____ Data extracts

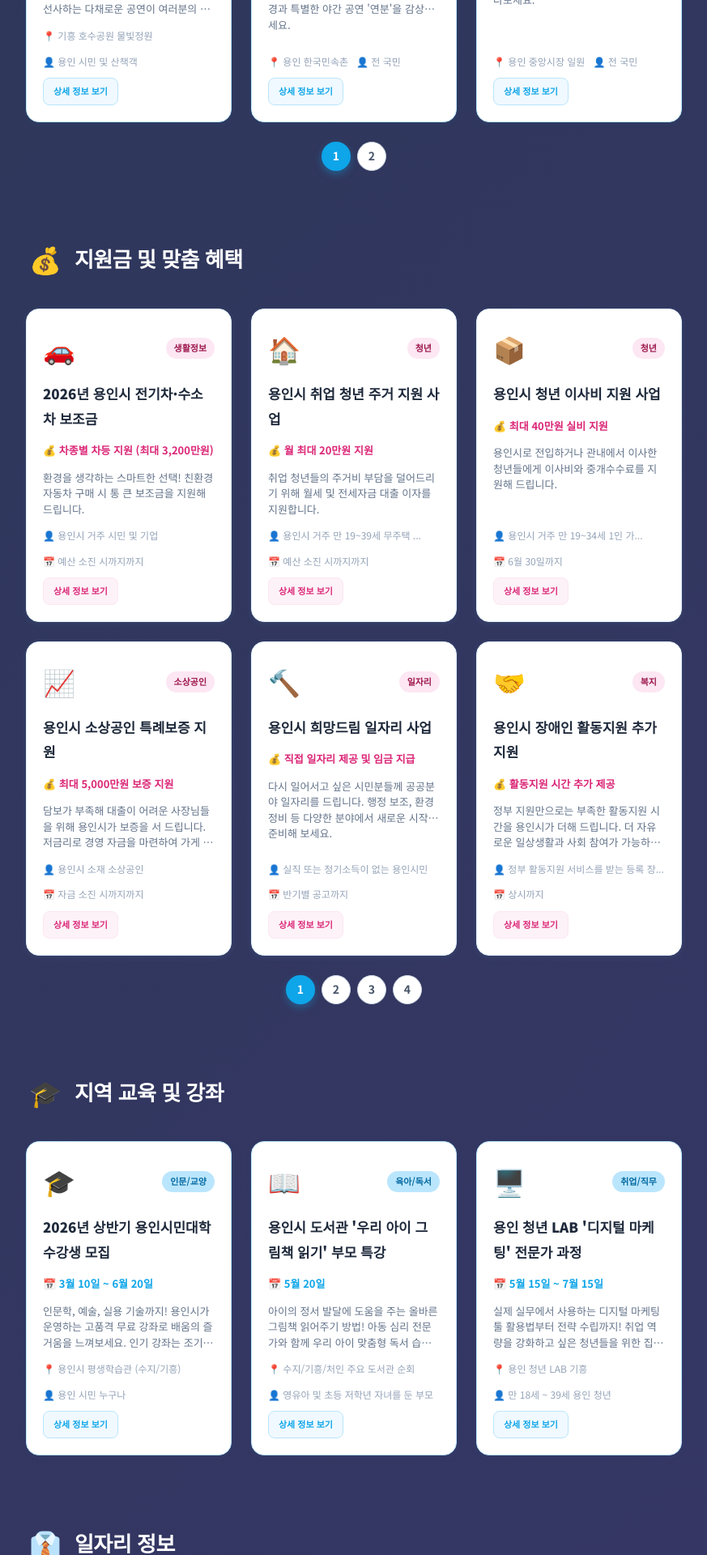
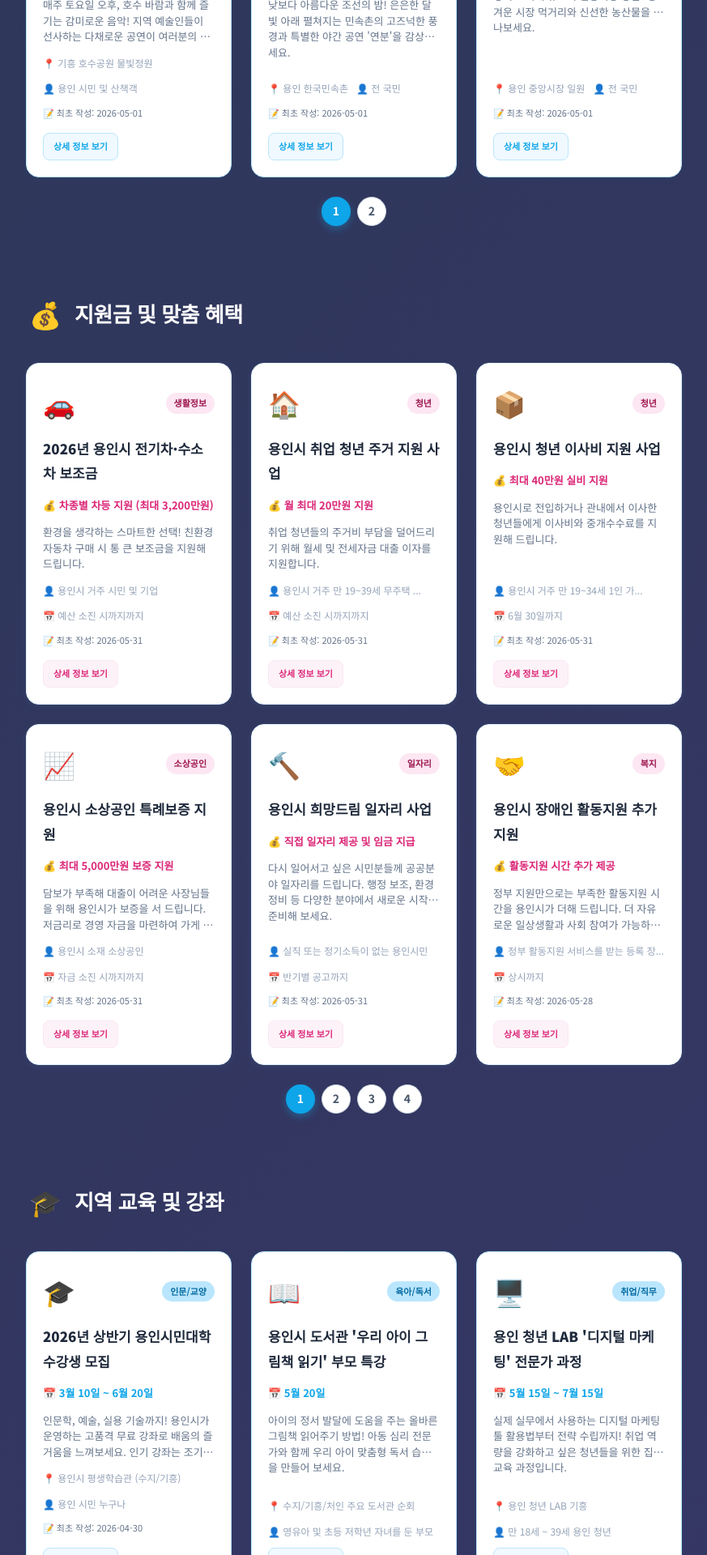
Before and after one commit to bopdoryainolza2026-afk/my-local-info, a Next.js app: page / in a window 1280 px wide. Shown: the part 2220-4140 px from the top of the page at 81% size, without its empty margins (8-881 px from the left). Built offline with nearby package versions, Linux system fonts and the light colour scheme.

Commit message:
Display initial creation date on cards

```diff
--- a/src/components/PagedSections.tsx
+++ b/src/components/PagedSections.tsx
@@ -101,11 +101,11 @@ function Pagination({
 
 /** 행사 카드 */
 function EventCard({
-  id = "", emoji = "📍", tag = "정보", name, dateStr, location, target, summary, link, imageUrl,
+  id = "", emoji = "📍", tag = "정보", name, dateStr, location, target, summary, link, imageUrl, createdAt,
 }: {
   id?: string; emoji?: string; tag?: string; name: string; dateStr: string;
   location: string; target: string; summary: string; link: string;
-  imageUrl?: string;
+  imageUrl?: string; createdAt?: string;
 }) {
   const isNew = isNewItem(id);
   const isExternal = link.startsWith("http");
@@ -169,6 +169,7 @@ function EventCard({
           <span>📍 {location}</span>
           <span>👤 {target}</span>
         </div>
+        {createdAt && <div style={{ fontSize: 11, color: "#64748b", width: "100%", marginBottom: 4 }}>📝 최초 작성: {createdAt.split('T')[0]}</div>}
         <button
           onClick={(e) => {
             e.preventDefault();
@@ -194,11 +195,11 @@ function EventCard({
 
 /** 혜택 카드 */
 function BenefitCard({
-  id = "", emoji = "💰", tag = "혜택", name, target, amount, summary, deadline, link, imageUrl,
+  id = "", emoji = "💰", tag = "혜택", name, target, amount, summary, deadline, link, imageUrl, createdAt,
 }: {
   id?: string; emoji?: string; tag?: string; name: string; target: string;
   amount: string; summary: string; deadline: string; link: string;
-  imageUrl?: string;
+  imageUrl?: string; createdAt?: string;
 }) {
   const isNew = isNewItem(id);
   const isExternal = link.startsWith("http");
@@ -262,6 +263,7 @@ function BenefitCard({
           <span>👤 {target.substring(0, 20)}{target.length > 20 ? "..." : ""}</span>
           <span>📅 {formatDate(deadline)}까지</span>
         </div>
+        {createdAt && <div style={{ fontSize: 11, color: "#64748b", width: "100%", marginBottom: 4 }}>📝 최초 작성: {createdAt.split('T')[0]}</div>}
         <button
           onClick={(e) => {
             e.preventDefault();
@@ -286,7 +288,7 @@ function BenefitCard({
 }
 
 /** 맛집 카드 */
-function RestaurantCard({ id = "", emoji, name, menu, location, summary, link, tag, imageUrl, item }: any) {
+function RestaurantCard({ id = "", emoji, name, menu, location, summary, link, tag, imageUrl, createdAt }: any) {
   const isNew = isNewItem(id);
   const isExternal = link.startsWith("http");
   const cardStyle: React.CSSProperties = {
@@ -323,8 +325,9 @@ function RestaurantCard({ id = "", emoji, name, menu, location, summary, link, t
       </h3>
       <p style={{ fontSize: 13, color: "#ea580c", fontWeight: 700 }}>🍴 {menu}</p>
       <p style={{ fontSize: 13, color: "#64748b", lineHeight: 1.5, flex: 1, display: "-webkit-box", WebkitLineClamp: 3, WebkitBoxOrient: "vertical", overflow: "hidden" }}>{summary}</p>
-      <div style={{ fontSize: 12, color: "#94a3b8", display: "flex", alignItems: "center", justifyContent: "space-between", gap: 4, marginTop: "auto" }}>
+      <div style={{ fontSize: 12, color: "#94a3b8", display: "flex", alignItems: "center", justifyContent: "space-between", gap: 4, marginTop: "auto", flexWrap: "wrap" }}>
         <span>📍 {location}</span>
+        {createdAt && <div style={{ fontSize: 11, color: "#64748b", width: "100%", marginBottom: 4 }}>📝 최초 작성: {createdAt.split('T')[0]}</div>}
         <button
           onClick={(e) => {
             e.preventDefault();
@@ -450,7 +453,11 @@ export function PagedEventSection({ items, allPosts }: { items: any[]; allPosts:
   return (
     <div>
       <div style={gridStyle}>
-        {paginated.map((ev: any) => (
+        {paginated.map((ev: any) => {
+          const link = getItemBlogLink(ev.id);
+          const slug = link.replace('/blog/', '');
+          const post = allPosts.find((p: any) => p.slug === slug);
+          return (
             <EventCard
               key={ev.id}
               id={ev.id}
@@ -461,10 +468,12 @@ export function PagedEventSection({ items, allPosts }: { items: any[]; allPosts:
               location={ev.location}
               target={ev.target}
               summary={ev.summary}
-            link={getItemBlogLink(ev.id)}
+              link={link}
               imageUrl={ev.imageUrl}
+              createdAt={post?.date}
             />
-        ))}
+          );
+        })}
       </div>
       <Pagination currentPage={page} totalPages={totalPages} onPageChange={setPage} />
     </div>
@@ -501,7 +510,11 @@ export function PagedBenefitSection({ items, allPosts }: { items: any[]; allPost
   return (
     <div>
       <div style={gridStyle}>
-        {paginated.map((ben: any) => (
+        {paginated.map((ben: any) => {
+          const link = getItemBlogLink(ben.id);
+          const slug = link.replace('/blog/', '');
+          const post = allPosts.find((p: any) => p.slug === slug);
+          return (
             <BenefitCard
               key={ben.id}
               id={ben.id}
@@ -512,10 +525,12 @@ export function PagedBenefitSection({ items, allPosts }: { items: any[]; allPost
               amount={"amount" in ben ? ben.amount : ""}
               summary={ben.summary}
               deadline={ben.endDate}
-            link={getItemBlogLink(ben.id)}
+              link={link}
               imageUrl={ben.imageUrl}
+              createdAt={post?.date}
             />
-        ))}
+          );
+        })}
       </div>
       <Pagination currentPage={page} totalPages={totalPages} onPageChange={setPage} />
     </div>
@@ -552,7 +567,11 @@ export function PagedRestaurantSection({ items, allPosts }: { items: any[]; allP
   return (
     <div>
       <div style={gridStyle}>
-        {paginated.map((res: any) => (
+        {paginated.map((res: any) => {
+          const link = getItemBlogLink(res.id);
+          const slug = link.replace('/blog/', '');
+          const post = allPosts.find((p: any) => p.slug === slug);
+          return (
             <RestaurantCard
               key={res.id}
               id={res.id}
@@ -561,12 +580,13 @@ export function PagedRestaurantSection({ items, allPosts }: { items: any[]; allP
               menu={res.menu}
               location={res.location}
               summary={res.summary}
-            link={getItemBlogLink(res.id)}
+              link={link}
               tag={res.tag}
               imageUrl={res.imageUrl}
-            item={res}
+              createdAt={post?.date}
             />
-        ))}
+          );
+        })}
       </div>
       <Pagination currentPage={page} totalPages={totalPages} onPageChange={setPage} />
     </div>
@@ -654,7 +674,11 @@ export function PagedEducationSection({ items, allPosts }: { items: any[]; allPo
   return (
     <div>
       <div style={gridStyle}>
-        {paginated.map((ev: any) => (
+        {paginated.map((ev: any) => {
+          const link = getItemBlogLink(ev.id);
+          const slug = link.replace('/blog/', '');
+          const post = allPosts.find((p: any) => p.slug === slug);
+          return (
             <EventCard
               key={ev.id}
               id={ev.id}
@@ -665,10 +689,12 @@ export function PagedEducationSection({ items, allPosts }: { items: any[]; allPo
               location={ev.location}
               target={ev.target}
               summary={ev.summary}
-            link={getItemBlogLink(ev.id)}
+              link={link}
               imageUrl={ev.imageUrl}
+              createdAt={post?.date}
             />
-        ))}
+          );
+        })}
       </div>
       <Pagination currentPage={page} totalPages={totalPages} onPageChange={setPage} />
     </div>
@@ -705,7 +731,11 @@ export function PagedJobSection({ items, allPosts }: { items: any[]; allPosts: a
   return (
     <div>
       <div style={gridStyle}>
-        {paginated.map((ev: any) => (
+        {paginated.map((ev: any) => {
+          const link = getItemBlogLink(ev.id);
+          const slug = link.replace('/blog/', '');
+          const post = allPosts.find((p: any) => p.slug === slug);
+          return (
             <EventCard
               key={ev.id}
               id={ev.id}
@@ -716,10 +746,12 @@ export function PagedJobSection({ items, allPosts }: { items: any[]; allPosts: a
               location={ev.location}
               target={ev.target}
               summary={ev.summary}
-            link={getItemBlogLink(ev.id)}
+              link={link}
               imageUrl={ev.imageUrl}
+              createdAt={post?.date}
             />
-        ))}
+          );
+        })}
       </div>
       <Pagination currentPage={page} totalPages={totalPages} onPageChange={setPage} />
     </div>
@@ -756,7 +788,11 @@ export function PagedCultureSection({ items, allPosts }: { items: any[]; allPost
   return (
     <div>
       <div style={gridStyle}>
-        {paginated.map((ev: any) => (
+        {paginated.map((ev: any) => {
+          const link = getItemBlogLink(ev.id);
+          const slug = link.replace('/blog/', '');
+          const post = allPosts.find((p: any) => p.slug === slug);
+          return (
             <EventCard
               key={ev.id}
               id={ev.id}
@@ -767,10 +803,12 @@ export function PagedCultureSection({ items, allPosts }: { items: any[]; allPost
               location={ev.location}
               target={ev.target}
               summary={ev.summary}
-            link={getItemBlogLink(ev.id)}
+              link={link}
               imageUrl={ev.imageUrl}
+              createdAt={post?.date}
             />
-        ))}
+          );
+        })}
       </div>
       <Pagination currentPage={page} totalPages={totalPages} onPageChange={setPage} />
     </div>
```
Lines whose indentation alone changed are shown as unchanged.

________

▶ _Try it_
All lines above that hold the string "PagedCultureSection" should be copied.

▶ _Response area_
@@ -756,7 +788,11 @@ export function PagedCultureSection({ items, allPosts }: { items: any[]; allPost
@@ -767,10 +803,12 @@ export function PagedCultureSection({ items, allPosts }: { items: any[]; allPost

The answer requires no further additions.